I just recently came across this message in the Finder when I tried to rename a running application:
Are you sure you want to change the name of <appname> while it is open?
Changing the name of an application while it's open may cause problems with the application.
This is caused by the same problem experienced in ScreenSaver: if you change the name of, or move, the folder of pictures to which ScreenSaver is pointing, it will lose track of it.
Both of these problems happen because Mac OS X dicourages the use of Aliases, system-standard data structures for referring to file system objects. Instead, applications are encouraged to use path names. The problem with a path name is that it’s fragile: if you move the item or change its name or the name of any of it’s enclosing directories, an extant path no longer points to that item.

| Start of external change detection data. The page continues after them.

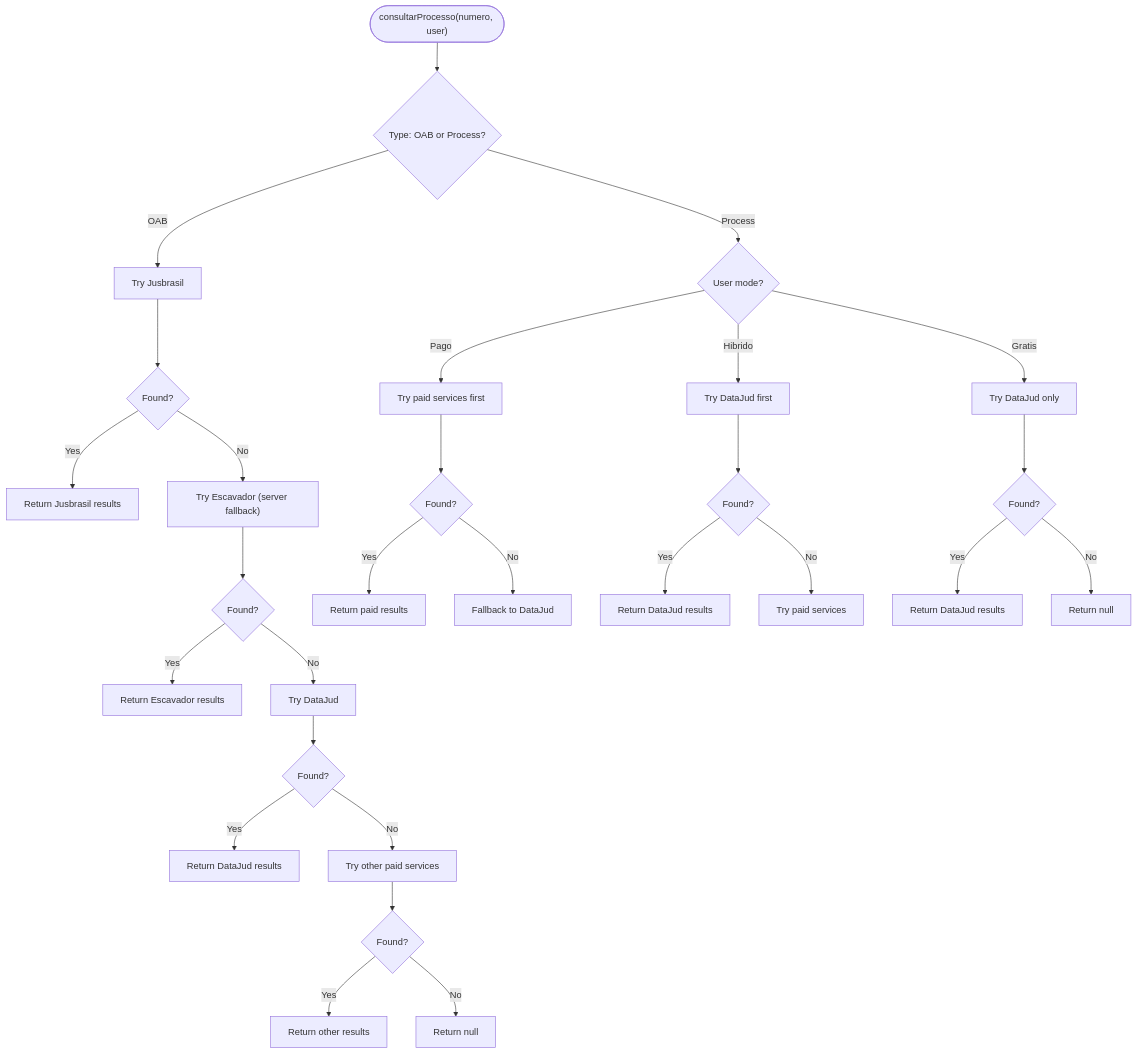
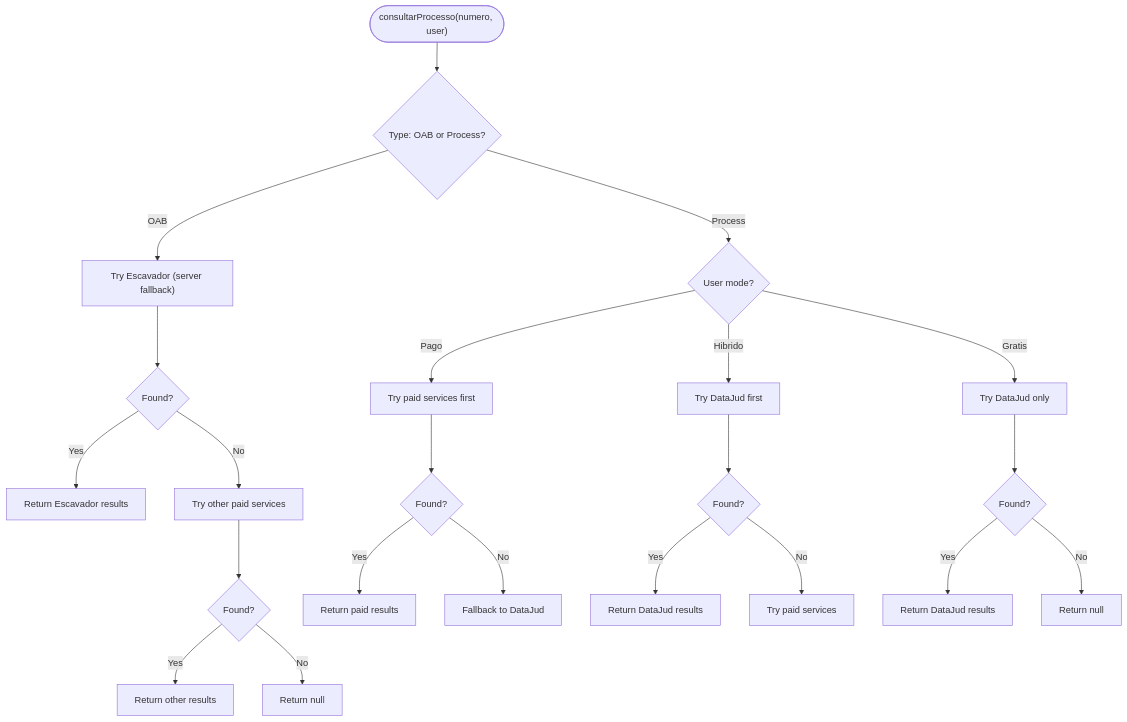
One commit to Alexandrexicara/bot-processos changed the seventh of 11 diagrams in .qoder/repowiki/en/content/Telegram Bot Integration/Telegram Bot Integration.md. Above: the diagram before and after it, drawn with Mermaid. The commit also changed other lines of this file and 6 other files, not shown here.

````diff
--- a/.qoder/repowiki/en/content/Telegram Bot Integration/Telegram Bot Integration.md
+++ b/.qoder/repowiki/en/content/Telegram Bot Integration/Telegram Bot Integration.md
@@ -313,30 +331,24 @@
 ```mermaid
 flowchart TD
 Start(["consultarProcesso(numero, user)"]) --> CheckType{"Type: OAB or Process?"}
-CheckType --> |OAB| TryJB["Try Jusbrasil"]
-TryJB --> JBFound{"Found?"}
-JBFound --> |Yes| ReturnJB["Return Jusbrasil results"]
-JBFound --> |No| TryES["Try Escavador (server fallback)"]
+CheckType --> |OAB| TryES["Try Escavador (server fallback)"]
 TryES --> ESFound{"Found?"}
 ESFound --> |Yes| ReturnES["Return Escavador results"]
-ESFound --> |No| TryDJ["Try DataJud"]
-TryDJ --> DJFound{"Found?"}
-DJFound --> |Yes| ReturnDJ["Return DataJud results"]
-DJFound --> |No| TryOther["Try other paid services"]
+ESFound --> |No| TryOther["Try other paid services"]
 TryOther --> OtherFound{"Found?"}
 OtherFound --> |Yes| ReturnOther["Return other results"]
 OtherFound --> |No| ReturnNull["Return null"]
 CheckType --> |Process| CheckMode{"User mode?"}
 CheckMode --> |Pago| TryPaid["Try paid services first"]
 CheckMode --> |Hibrido| TryDJ2["Try DataJud first"]
 CheckMode --> |Gratis| TryDJ3["Try DataJud only"]
 TryPaid --> PaidFound{"Found?"}
 PaidFound --> |Yes| ReturnPaid["Return paid results"]
 PaidFound --> |No| TryDJ4["Fallback to DataJud"]
 TryDJ2 --> DJFound2{"Found?"}
 DJFound2 --> |Yes| ReturnDJ2["Return DataJud results"]
 DJFound2 --> |No| TryPaid2["Try paid services"]
 TryDJ3 --> DJFound3{"Found?"}
 DJFound3 --> |Yes| ReturnDJ3["Return DataJud results"]
 DJFound3 --> |No| ReturnNull2["Return null"]
 ```
````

Because Mac OS X encourages the use of pathnames in applications as references to files (via CFURLRef, among other mechanisms), applications are very likely to store these paths, despite the occasional feeble warning against doing so.

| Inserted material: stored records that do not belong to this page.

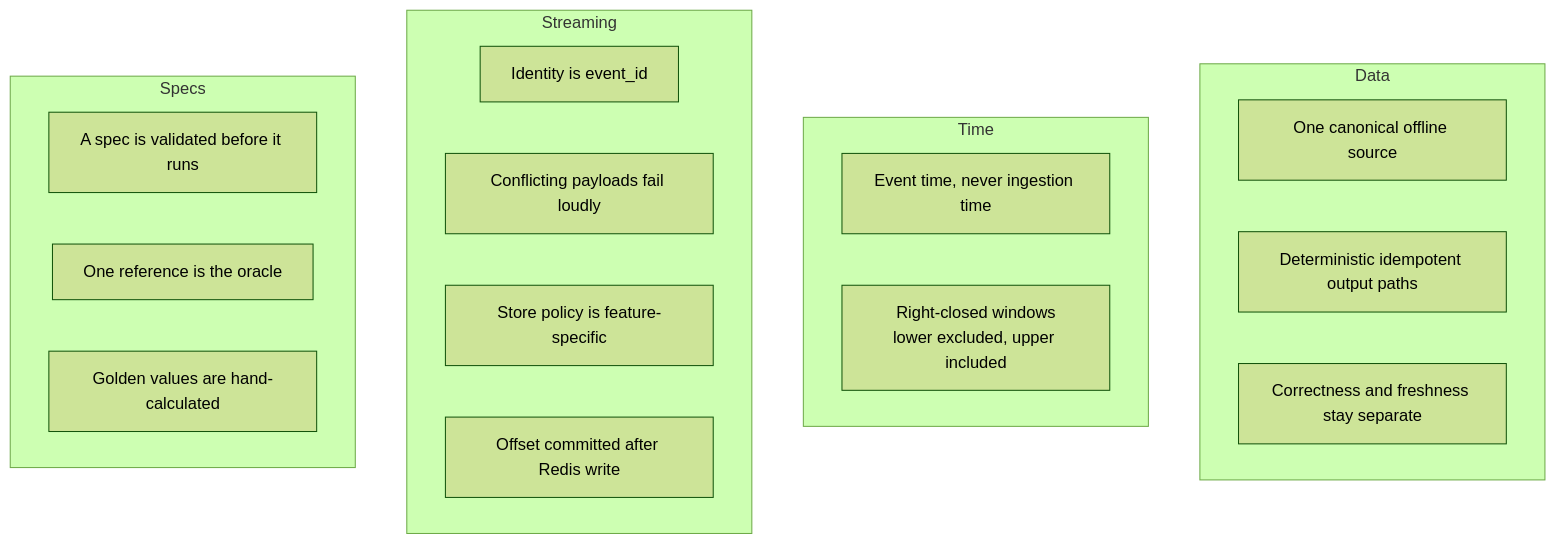
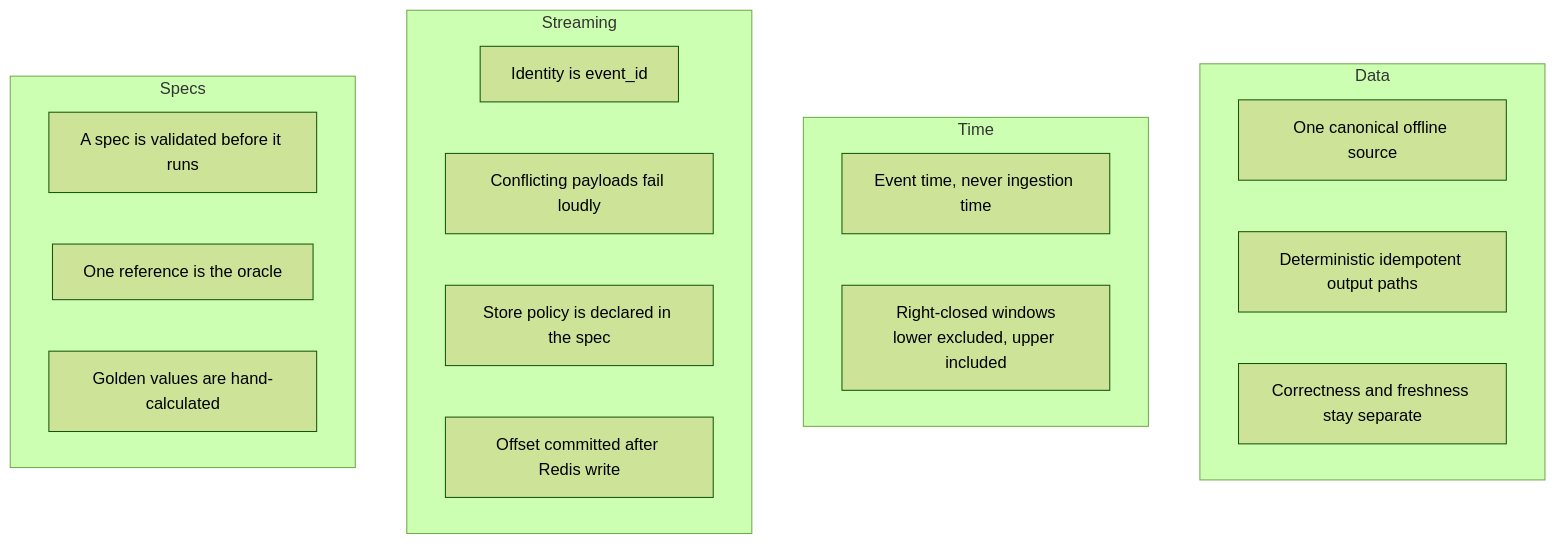
Before and after one commit to oster-dev/featureforge: the second of 3 diagrams in CONTRIBUTING.md, drawn with Mermaid (forest theme). The commit also changed other lines of this file and 8 other files, not shown here.

````diff
--- a/CONTRIBUTING.md
+++ b/CONTRIBUTING.md
@@ -115,23 +119,23 @@
 ```mermaid
 flowchart TD
     subgraph Data
         C1[One canonical offline source]
         C2[Deterministic idempotent output paths]
         C3[Correctness and freshness stay separate]
     end
     subgraph Time
         T1[Event time, never ingestion time]
         T2[Right-closed windows<br/>lower excluded, upper included]
     end
     subgraph Streaming
         S1[Identity is event_id]
         S2[Conflicting payloads fail loudly]
-        S3[Store policy is feature-specific]
+        S3[Store policy is declared in the spec]
         S4[Offset committed after Redis write]
     end
     subgraph Specs
         P1[A spec is validated before it runs]
         P2[One reference is the oracle]
         P3[Golden values are hand-calculated]
     end
 ```
````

Now, it’s one thing for an individual application to make this mistake, but for Apple to endorse this behavior by warning users that they shouldn’t change the name of running applications, rather than letting those applications break. Instead of forcing applications to do the right thing (store file system item references with Aliases, not paths), they make the user wrong by preventing (or at least discouraging) him from changing the name of a file.

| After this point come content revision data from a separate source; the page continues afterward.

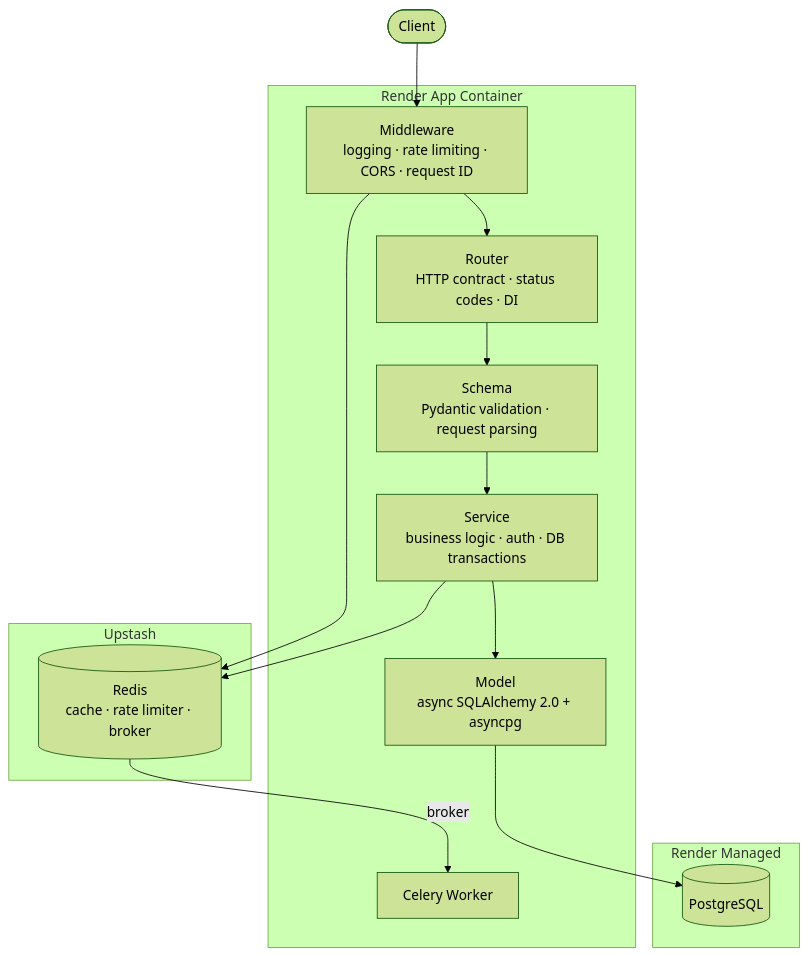
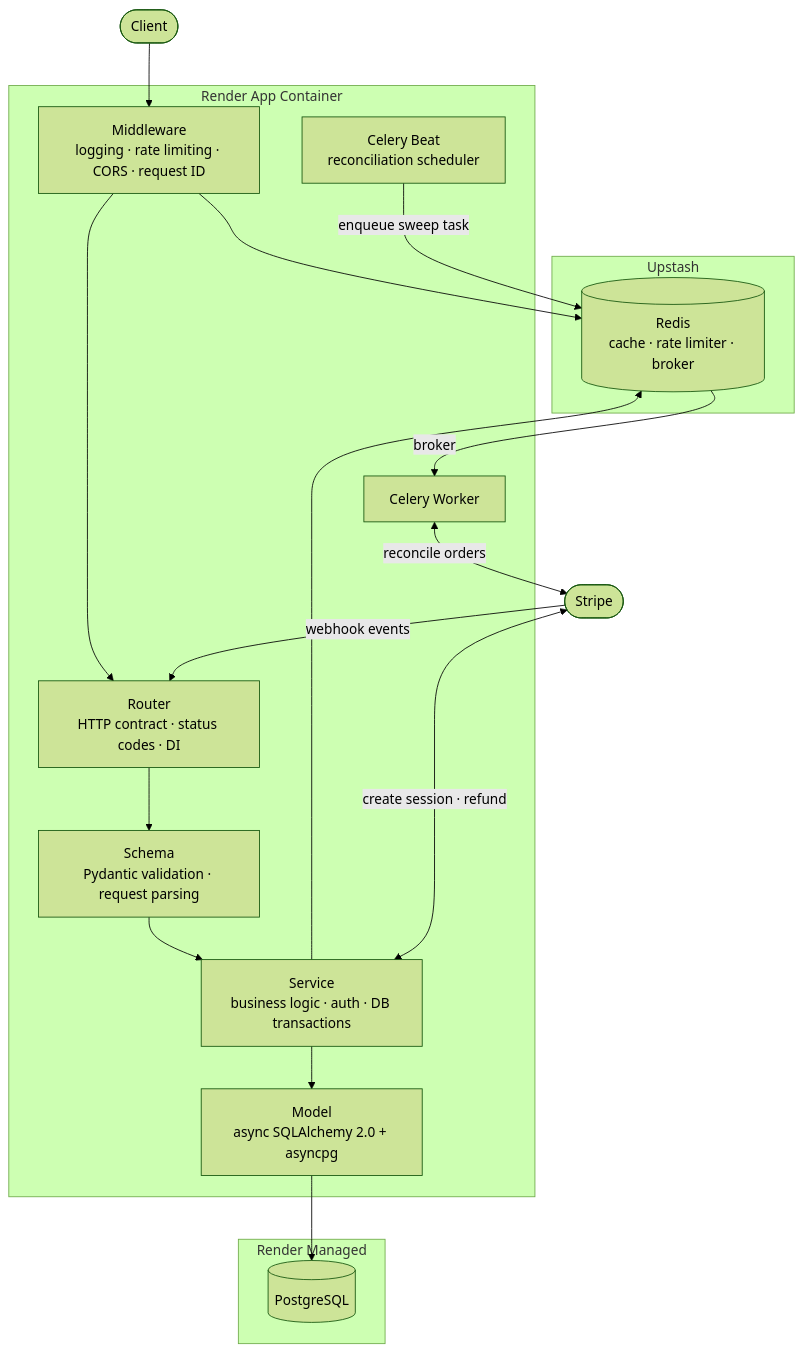
One commit to anasmohamed05221/E-Commerce changed the first of 2 diagrams in README.md. Above: the diagram before and after it, drawn with Mermaid (forest theme). The commit also changed other lines of this file, not shown here.

````diff
--- a/README.md
+++ b/README.md
@@ -88,27 +91,33 @@
 ```mermaid
 flowchart TD
     Client([Client])
+    Stripe([Stripe])
 
     subgraph Render App Container
         MW[Middleware\nlogging · rate limiting · CORS · request ID]
         Router[Router\nHTTP contract · status codes · DI]
         Schema[Schema\nPydantic validation · request parsing]
         Service[Service\nbusiness logic · auth · DB transactions]
         Model[Model\nasync SQLAlchemy 2.0 + asyncpg]
         Worker[Celery Worker]
+        Beat[Celery Beat\nreconciliation scheduler]
     end
 
     subgraph Render Managed
         PG[(PostgreSQL)]
     end
 
     subgraph Upstash
         Redis[(Redis\ncache · rate limiter · broker)]
     end
 
     Client --> MW
     MW --> Redis
     MW --> Router --> Schema --> Service --> Model --> PG
     Service --> Redis
+    Service <-->|create session · refund| Stripe
+    Stripe -->|webhook events| Router
     Redis -->|broker| Worker
+    Beat -->|enqueue sweep task| Redis
+    Worker <-->|reconcile orders| Stripe
 ```
````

Related to this is OS X’s emphasis of filename extension as the way to identify a file’s type. The filename is for use by the user, and the OS’s use of it should not impose any restrictions on what the file name can be.
In the case of filename extensions, Apple has gone to great lengths to try to hide the extension from the user. They still use a string of bytes to store an ID representing the file type, but what they’ve done is move the storage of those bytes on disk from a tidy, dedicated location to the end of the filename, where it gets in the way of the user. Though the hide it, it’s easy to get into situations where the user is either warned about changing the file extension (exposing it), or they inadvertently change the represented file type (without changing the underlying bytes). Bad, bad move, Apple.
It’s just another indication of how Apple has lost sight of what it takes to make a great OS: the details (to get really nit-picky, notice that the error message uses a single straight quote, instead of an apostrophe. It&rquo;s possible it just looks straight given the rendering). Ever since NeXT engineers crowded out Apple engineers, this has been the case.